From the “Nation’s Capital” to today’s politically-charged “Taxation Without Representation,” take a peek through photographs cataloguing changes in the district’s license plates.
1903 and 1907—DC’s First License Plates
DC passed its first motor vehicle registration law in 1903—motorists were required to purchase a plate at their own expense. In 1907 the city began producing porcelain white-on-black plates for motorists to purchase for a modest $1 fee. The city didn’t charge registration fees until 1918.
1966 and 1968—”Nation’s Capital”
The first DC license plate to include a slogan—”The Nation’s Capital”—was offered in 1953. This was also the year when plates were made in the familiar 6-by-12-inch shape seen today. Between 1953 and 1966, DC officials experimented with different combinations of letters and numbers for general-issue plates. By 1966 they settled on an all-number format.
In 1976, DC officials celebrated the bicentenntial by issuing a new license plate with “1776 Bicentenntial 1976” written across the top. According to DCplates.net, the style template—blue lettering on a white background framed on top and bottom with horizontal red lines—was the first instance of the basic design still used today. The 1976 plate was the second in the nation to be made with graphic reflective sheeting.
1991 and 1998—”A Capital City”
Beginning in 1984, the slogan printed on DC plates changed a total of three times: to “A Capital City” in 1984, to “Celebrate & Discover” in 1991, and to “Taxation Without Representation” in 2000. The 2000 “protest” plate was designed to mimic the slogan of British colonists—”no taxation without representation”—just before the American Revolution. The phrase appears on DC license plates in objection to DC representatives being limited to a non-voting role in the House of Representatives.
2003 and 2015—”Taxation Without Representation”
Since 2000, U.S. Presidents have alternatively embraced and rejected displaying the plates on presidential vehicles. Toward the end of his term, President Bill Clinton had the new plates affixed to presidential vehicles. President George W. Bush had them removed when he came into office, and President Barack Obama continued to leave them off for his first term.
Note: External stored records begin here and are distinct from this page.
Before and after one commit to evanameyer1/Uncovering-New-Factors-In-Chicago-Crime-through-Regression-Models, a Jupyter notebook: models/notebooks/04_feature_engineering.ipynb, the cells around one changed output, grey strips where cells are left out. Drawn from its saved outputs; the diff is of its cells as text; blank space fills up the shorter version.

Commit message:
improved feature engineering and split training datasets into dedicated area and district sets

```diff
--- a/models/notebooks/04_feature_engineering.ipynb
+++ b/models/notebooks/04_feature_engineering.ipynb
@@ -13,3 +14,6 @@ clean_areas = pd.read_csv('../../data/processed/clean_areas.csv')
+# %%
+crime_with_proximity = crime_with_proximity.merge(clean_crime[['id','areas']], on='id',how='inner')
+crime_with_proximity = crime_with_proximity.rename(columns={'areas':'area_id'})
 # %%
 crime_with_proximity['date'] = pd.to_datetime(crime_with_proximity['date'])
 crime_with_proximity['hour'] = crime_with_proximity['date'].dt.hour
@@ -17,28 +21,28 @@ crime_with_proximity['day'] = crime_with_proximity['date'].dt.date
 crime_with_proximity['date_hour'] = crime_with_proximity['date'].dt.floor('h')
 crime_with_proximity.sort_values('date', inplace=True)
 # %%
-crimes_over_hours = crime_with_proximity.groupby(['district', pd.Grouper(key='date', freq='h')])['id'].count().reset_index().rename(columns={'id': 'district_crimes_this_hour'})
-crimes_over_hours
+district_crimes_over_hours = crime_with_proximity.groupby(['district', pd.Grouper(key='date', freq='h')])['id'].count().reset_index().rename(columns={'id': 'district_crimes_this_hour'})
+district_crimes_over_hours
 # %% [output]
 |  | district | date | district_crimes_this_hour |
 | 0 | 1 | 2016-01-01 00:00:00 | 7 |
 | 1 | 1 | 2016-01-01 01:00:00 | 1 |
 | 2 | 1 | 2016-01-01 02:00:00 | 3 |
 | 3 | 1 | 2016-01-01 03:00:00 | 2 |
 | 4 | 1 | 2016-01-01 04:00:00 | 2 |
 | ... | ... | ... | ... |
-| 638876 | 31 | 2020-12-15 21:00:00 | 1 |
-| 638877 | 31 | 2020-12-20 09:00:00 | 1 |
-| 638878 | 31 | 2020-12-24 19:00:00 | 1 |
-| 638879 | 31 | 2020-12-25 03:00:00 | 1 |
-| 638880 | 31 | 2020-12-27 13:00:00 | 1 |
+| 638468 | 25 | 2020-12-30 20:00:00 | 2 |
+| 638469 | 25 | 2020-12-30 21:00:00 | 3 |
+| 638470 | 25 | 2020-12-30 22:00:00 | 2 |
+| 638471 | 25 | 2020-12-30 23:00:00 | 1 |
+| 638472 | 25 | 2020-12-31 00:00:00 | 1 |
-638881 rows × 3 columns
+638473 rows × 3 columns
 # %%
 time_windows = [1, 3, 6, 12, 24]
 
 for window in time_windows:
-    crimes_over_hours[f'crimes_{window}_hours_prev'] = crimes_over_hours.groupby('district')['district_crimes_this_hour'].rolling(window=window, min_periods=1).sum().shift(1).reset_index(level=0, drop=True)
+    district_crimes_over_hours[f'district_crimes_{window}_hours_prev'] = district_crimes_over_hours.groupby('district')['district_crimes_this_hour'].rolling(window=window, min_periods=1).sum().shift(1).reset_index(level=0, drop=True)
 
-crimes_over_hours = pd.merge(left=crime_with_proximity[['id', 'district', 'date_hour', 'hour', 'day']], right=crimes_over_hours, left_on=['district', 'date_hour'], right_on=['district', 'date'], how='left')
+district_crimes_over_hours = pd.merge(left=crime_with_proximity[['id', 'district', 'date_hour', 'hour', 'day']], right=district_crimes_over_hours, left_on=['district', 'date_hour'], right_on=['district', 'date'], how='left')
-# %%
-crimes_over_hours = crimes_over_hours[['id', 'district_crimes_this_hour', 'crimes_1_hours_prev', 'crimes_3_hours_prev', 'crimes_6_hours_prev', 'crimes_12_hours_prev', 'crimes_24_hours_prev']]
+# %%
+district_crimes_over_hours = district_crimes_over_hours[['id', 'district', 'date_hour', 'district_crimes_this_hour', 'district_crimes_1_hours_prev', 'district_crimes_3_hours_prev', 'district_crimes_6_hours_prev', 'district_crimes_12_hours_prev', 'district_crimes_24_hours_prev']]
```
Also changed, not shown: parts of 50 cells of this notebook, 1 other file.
However, in 2013 President Obama had the “Taxation Without Representation” plates once again added to presidential vehicles, noting in a White House press release “how patently unfair it is for working families in D.C. to work hard, raise children and pay taxes, without having a vote in Congress.”